Aug. 2015 | Freeman-Keller, Morganna; Goldman, Jamie; Gray, Jhanelle
Lung cancer remains the most common cause of cancer-related deaths in the United States, with SEER data showing lung cancer accounting for 29% of all male-related cancer mortality and 26% of all female-related mortality. Patients with small cell lung cancer (SCLC) and non-small cell lung cancer (NSCLC) who have localized disease both have 5-year survival rates of 52.2%, whereas patients with metastatic disease have 5-year survival rates of only 3.7%. Traditional anti-cancer therapies (surgery, radiotherapy, and chemotherapy) have limited effectiveness in curbing progression. However, advances in immunology and molecular biology in the past two decades have resulted in improved prognosis for those with SCLC and NSCLC, although novel therapies are still needed to make significant improvements in median overall and progression-free survival rates. Notable progress on the importance of tumor immunology has included work on immune surveillance, antigenic targets, and immune checkpoints. Immunotherapies, including vaccines, which can induce antitumor responses by harnessing the power of the immune system, may help to fill this void, and the cancer vaccine continues to be studied as adjunctive therapy. Here, we review recently reported results from clinical trials as well as the possible future roles of vaccine therapy in the treatment of SCLC and NSCLC patients. PMID 25989231

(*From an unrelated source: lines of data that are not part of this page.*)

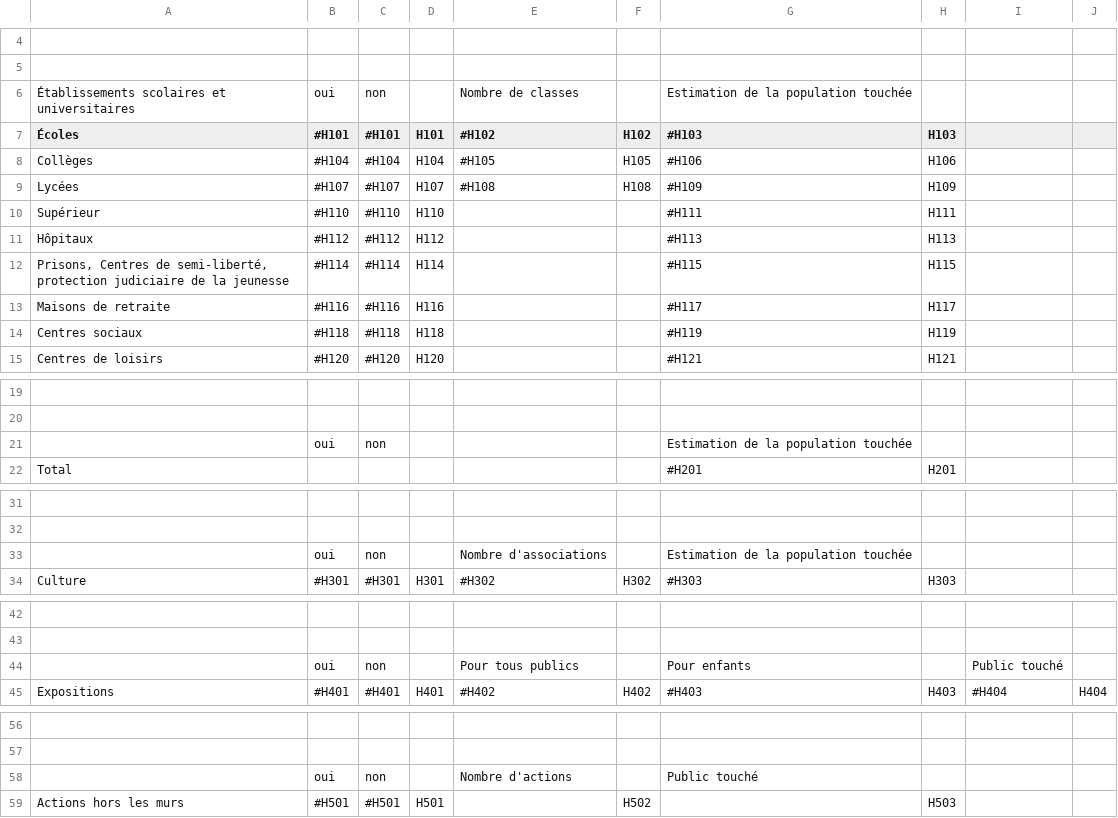
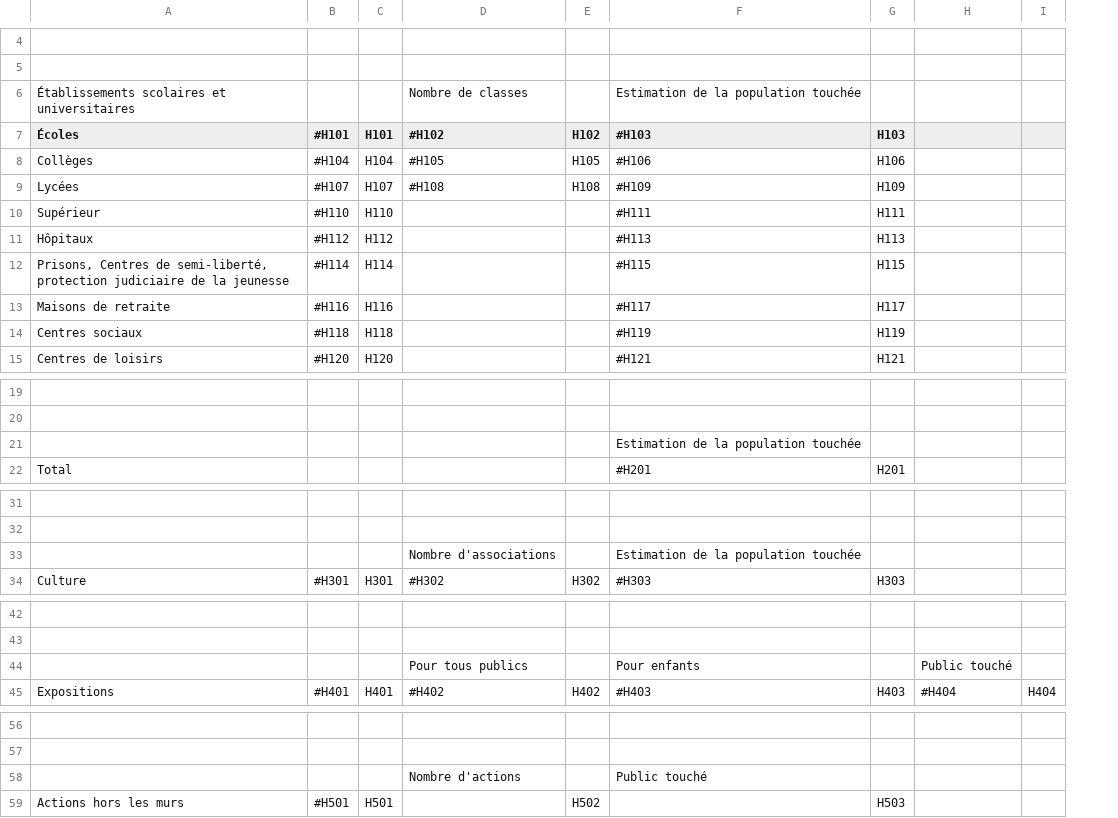
Before and after one commit to bearstech/iscrib, a CSV file: ui/scrib2009/PageH.table.csv, drawn as a sheet; only a part is shown, gaps mark what is left out; the diff covers the shown part only; the diff names each change by its address in the sheet, - before the commit and + after, or states it on an @@ line.

```diff
--- a/ui/scrib2009/PageH.table.csv
+++ b/ui/scrib2009/PageH.table.csv
-column C (#H101), row 6: non; rows 8-15: #H104 | #H107 | #H110 | #H112 | #H114 | #H116 | #H118 | #H120; row 21: non; rows 33-34: non | #H301; rows 44-45: non | #H401; rows 58-59: non | #H501
-B6 (#H101): oui
+B6 (#H101): (empty)
-B21 (#H101): oui
+B21 (#H101): (empty)
-B33 (#H101): oui
+B33 (#H101): (empty)
-B44 (#H101): oui
+B44 (#H101): (empty)
-B58 (#H101): oui
+B58 (#H101): (empty)
```
Also changed, not shown: 2 edited cells elsewhere in this file, ui/scrib2009/schema-bm.csv, 2 other files.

Immunotherapy prospects in the treatment of lung cancer and mesothelioma.
März 2015 | Aerts, Joachim G; Lievense, Lysanne A; Hoogsteden, Henk C; Hegmans, Joost P
A very recent finding is the role of immune activation in cancer. The assumption that stimulating the patient's immune system to attack tumors is a valuable treatment option in malignant diseases has gained more acceptance. However the high immunosuppressive effects caused by the tumor limits this beneficial effect. There is a delicate balance between immunoactivation and immunosuppression in a patient. Especially in non small cell lung cancer (NSCLC), the role of immunosuppressive cells hampering immune activation is high. But also in small cell lung cancer (SCLC) and mesothelioma immunosuppressive activity is high. This is suggested to be related to the type of tumor, advanced stage of the disease, and the tumor load. In this review, we provide an overview of the progress and challenges in the immunotherapeutic approaches in lung cancer. We conclude with the concept that immunotherapy in thoracic malignancies must be tailored made to the balance of the immune system. PMID 25806279

Immunotherapy in lung cancer.
März 2015 | Massarelli, Erminia; Papadimitrakopoulou, Vassiliki; Welsh, James; Tang, Chad; Tsao, Anne S
Survival rates for metastatic lung cancer including non-small cell lung cancer (NSCLC) and small cell lung cancer (SCLC) are poor with 5-year survival of less than 5%. The use of molecular targeted therapies has improved median overall survival (OS) in a limited group of NSCLC patients whose tumors harbor specific genetic alterations. However for a large group of NSCLC and SCLC molecular alterations are not available to lead to direct targeted therapies. Recent favorable results of newer trials of therapeutic vaccines and checkpoint inhibitors have proven against the common belief that lung cancer is nonimmunogenic. In particular, the checkpoint inhibitors targeting cytotoxic T-lymphocyte-associated antigen 4 (CTLA-4) and the programmed death-1 (PD-1) pathway have shown durable clinical responses with manageable toxicity. Several phase II and III clinical trials testing the association of different schedule of chemotherapy and immunotherapy or immunotherapy alone are ongoing in lung cancer and important results are expected in the near future. However, more studies are needed to understand the optimal combination of immunotherapeutic agents with chemotherapy and radiation therapy for the treatment of NSCLC and SCLC. PMID 25806281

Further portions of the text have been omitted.